The debate at the Harvey Grammar School,
Folkestone on Monday (29 March) was organised by the Global
Uncertainties Schools Network and covered a wide range of subjects
including: the war on terror, cyber-security, free speech on the
internet, religion, the elections and contemporary politics and the
environment and climate change.
The lively debate was chaired by Tony Gilland, science and society
director of the Institute of Ideas.
Audience members asked questions of Sean Lang, Senior Lecturer in
History, Anglia Ruskin University; Jo Phillips, journalist; author of
Why Vote – a guide for those who can’t be bothered; Rob Killick, CEO
cScape; blogger, UK After the Recession; Clifford Longley, journalist,
author and broadcaster; panellist, BBC Radio 4’s Moral Maze and David
Petch, retired commissioner, Independent Police Complaints Commission.
Richard Swan, vice-principal of Harvey Grammar School said: ‘It was a
brilliant evening - it was fantastic to have such a tremendous panel
come down to a school on a wet night in Folkestone and have a really
thoughtful discussion around everything from religion and terrorism to
Journalist, Jo Phillips said: ‘I
thought it was terrific - any event like tonight which engages people,
young or otherwise, in serious intellectual conversation and debate in
this climate is fantastic’.
John Brasington, a student at Harvey Grammar School found the frank
exchanges of views form the panellists refreshing, ‘it was really good
that the panel weren’t following party lines but were really engaging
with the issues’.
The Global Uncertainties Schools Network has been set up by the
Institute of Ideas Debating Matters Competition and is supported by the
Research Councils UK programme ‘Global Uncertainties: Security for all
in a Changing World’..
John Wand, theme leader of the Research Councils UK Global Uncertainties
Programme, organisers of the event, said: ‘We very much welcome this chance to work with students and the local
community to help to raise awareness of the issues around this important
area.
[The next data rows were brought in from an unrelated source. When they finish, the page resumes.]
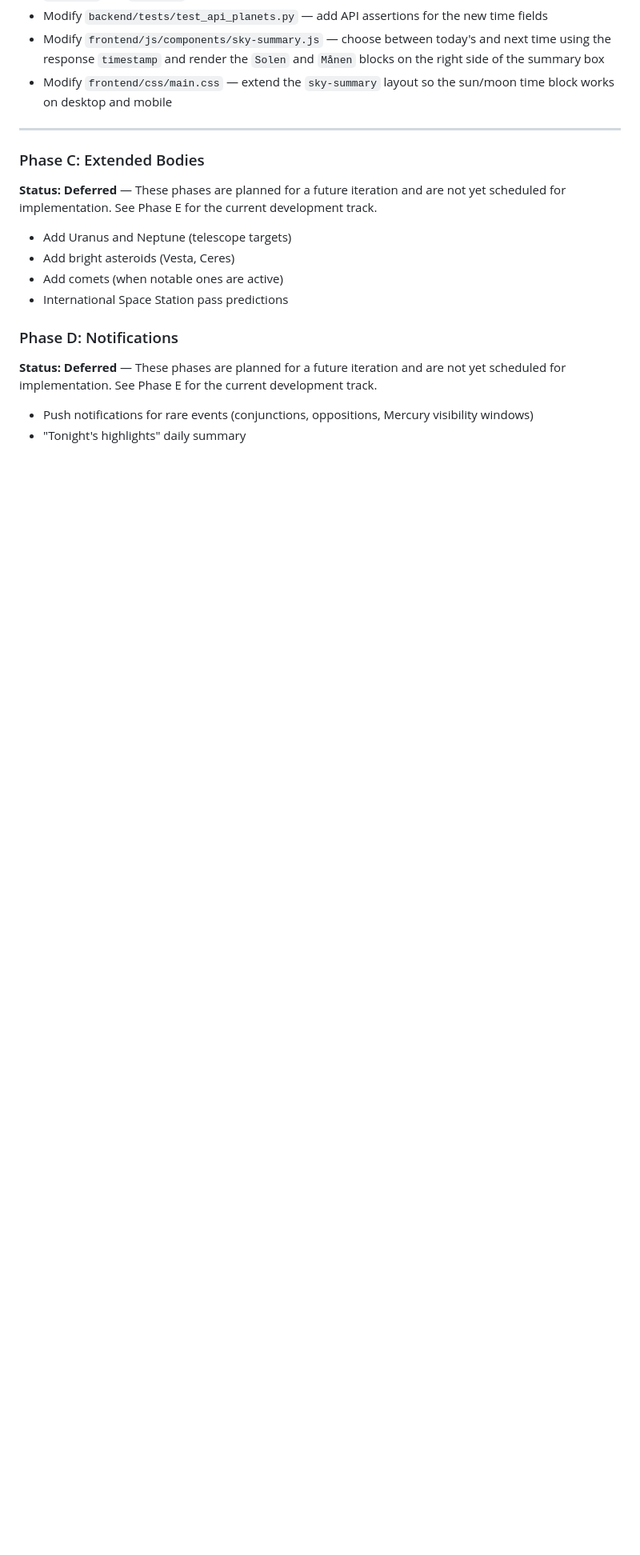
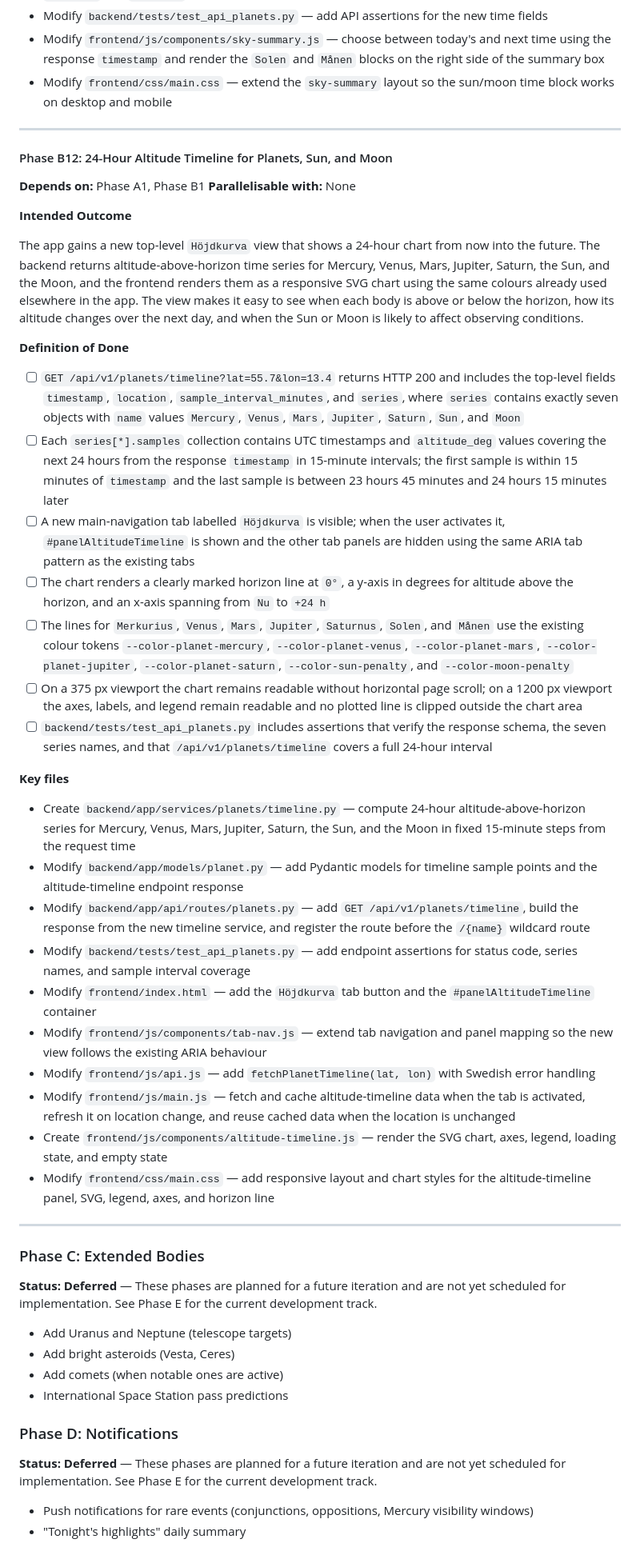
Before and after one commit to ubkr/planeter, a Markdown page: PLAN.md, the part around the change. Shown at 80% size. GitHub-like rendering; blank space fills up the shorter version.

Commit message:
Add Phase B12 altitude timeline plan

```diff
--- a/PLAN.md
+++ b/PLAN.md
@@ -861,6 +861,38 @@ The sky summary box above the planet cards shows two compact info blocks on the
 
 ---
 
+#### Phase B12: 24-Hour Altitude Timeline for Planets, Sun, and Moon
+
+**Depends on:** Phase A1, Phase B1
+**Parallelisable with:** None
+
+**Intended Outcome**
+
+The app gains a new top-level `Höjdkurva` view that shows a 24-hour chart from now into the future. The backend returns altitude-above-horizon time series for Mercury, Venus, Mars, Jupiter, Saturn, the Sun, and the Moon, and the frontend renders them as a responsive SVG chart using the same colours already used elsewhere in the app. The view makes it easy to see when each body is above or below the horizon, how its altitude changes over the next day, and when the Sun or Moon is likely to affect observing conditions.
+
+**Definition of Done**
+- [ ] `GET /api/v1/planets/timeline?lat=55.7&lon=13.4` returns HTTP 200 and includes the top-level fields `timestamp`, `location`, `sample_interval_minutes`, and `series`, where `series` contains exactly seven objects with `name` values `Mercury`, `Venus`, `Mars`, `Jupiter`, `Saturn`, `Sun`, and `Moon`
+- [ ] Each `series[*].samples` collection contains UTC timestamps and `altitude_deg` values covering the next 24 hours from the response `timestamp` in 15-minute intervals; the first sample is within 15 minutes of `timestamp` and the last sample is between 23 hours 45 minutes and 24 hours 15 minutes later
+- [ ] A new main-navigation tab labelled `Höjdkurva` is visible; when the user activates it, `#panelAltitudeTimeline` is shown and the other tab panels are hidden using the same ARIA tab pattern as the existing tabs
+- [ ] The chart renders a clearly marked horizon line at `0°`, a y-axis in degrees for altitude above the horizon, and an x-axis spanning from `Nu` to `+24 h`
+- [ ] The lines for `Merkurius`, `Venus`, `Mars`, `Jupiter`, `Saturnus`, `Solen`, and `Månen` use the existing colour tokens `--color-planet-mercury`, `--color-planet-venus`, `--color-planet-mars`, `--color-planet-jupiter`, `--color-planet-saturn`, `--color-sun-penalty`, and `--color-moon-penalty`
+- [ ] On a 375 px viewport the chart remains readable without horizontal page scroll; on a 1200 px viewport the axes, labels, and legend remain readable and no plotted line is clipped outside the chart area
+- [ ] `backend/tests/test_api_planets.py` includes assertions that verify the response schema, the seven series names, and that `/api/v1/planets/timeline` covers a full 24-hour interval
+
+**Key files**
+- Create `backend/app/services/planets/timeline.py` — compute 24-hour altitude-above-horizon series for Mercury, Venus, Mars, Jupiter, Saturn, the Sun, and the Moon in fixed 15-minute steps from the request time
+- Modify `backend/app/models/planet.py` — add Pydantic models for timeline sample points and the altitude-timeline endpoint response
+- Modify `backend/app/api/routes/planets.py` — add `GET /api/v1/planets/timeline`, build the response from the new timeline service, and register the route before the `/{name}` wildcard route
+- Modify `backend/tests/test_api_planets.py` — add endpoint assertions for status code, series names, and sample interval coverage
+- Modify `frontend/index.html` — add the `Höjdkurva` tab button and the `#panelAltitudeTimeline` container
+- Modify `frontend/js/components/tab-nav.js` — extend tab navigation and panel mapping so the new view follows the existing ARIA behaviour
+- Modify `frontend/js/api.js` — add `fetchPlanetTimeline(lat, lon)` with Swedish error handling
+- Modify `frontend/js/main.js` — fetch and cache altitude-timeline data when the tab is activated, refresh it on location change, and reuse cached data when the location is unchanged
+- Create `frontend/js/components/altitude-timeline.js` — render the SVG chart, axes, legend, loading state, and empty state
+- Modify `frontend/css/main.css` — add responsive layout and chart styles for the altitude-timeline panel, SVG, legend, axes, and horizon line
+
+---
+
 ### Phase C: Extended Bodies
 
 **Status: Deferred** — These phases are planned for a future iteration and are not yet scheduled for implementation. See Phase E for the current development track.
```
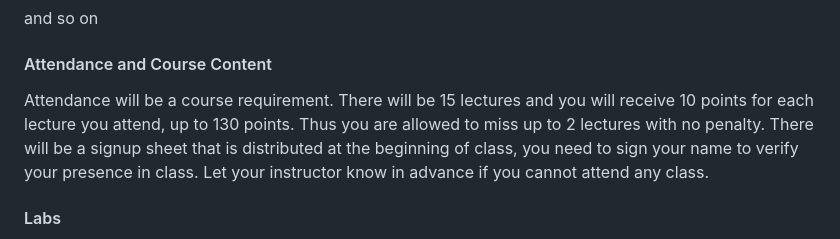
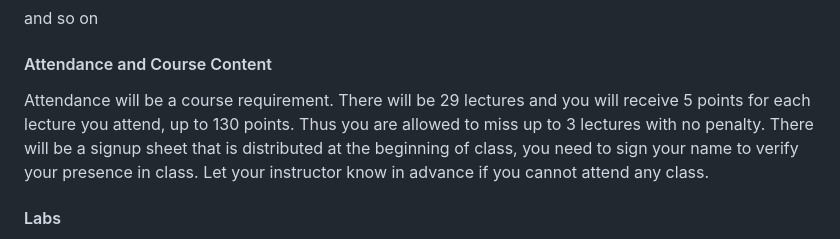
Before and after one commit to illinois-stat430/stat430sp24, a Markdown page: README.md, the part around the change. Drawn GitHub-style.

```diff
--- a/README.md
+++ b/README.md
@@ -164,7 +164,7 @@ and so on
 
 #### Attendance and Course Content
 
-Attendance will be a course requirement. There will be 15 lectures and you will receive 10 points for each lecture you attend, up to 130 points. Thus you are allowed to miss up to 2 lectures with no penalty.  There will be a signup sheet that is distributed at the beginning of class, you need to sign your name to verify your presence in class. Let your instructor know in advance if you cannot attend any class.
+Attendance will be a course requirement. There will be 29 lectures and you will receive 5 points for each lecture you attend, up to 130 points. Thus you are allowed to miss up to 3 lectures with no penalty.  There will be a signup sheet that is distributed at the beginning of class, you need to sign your name to verify your presence in class. Let your instructor know in advance if you cannot attend any class.
 
 
 #### Labs
```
We hope not only that participants will find this an informative
and enjoyable experience, but that some of the outcomes might inform how
the Research Councils UK programme moves forward.’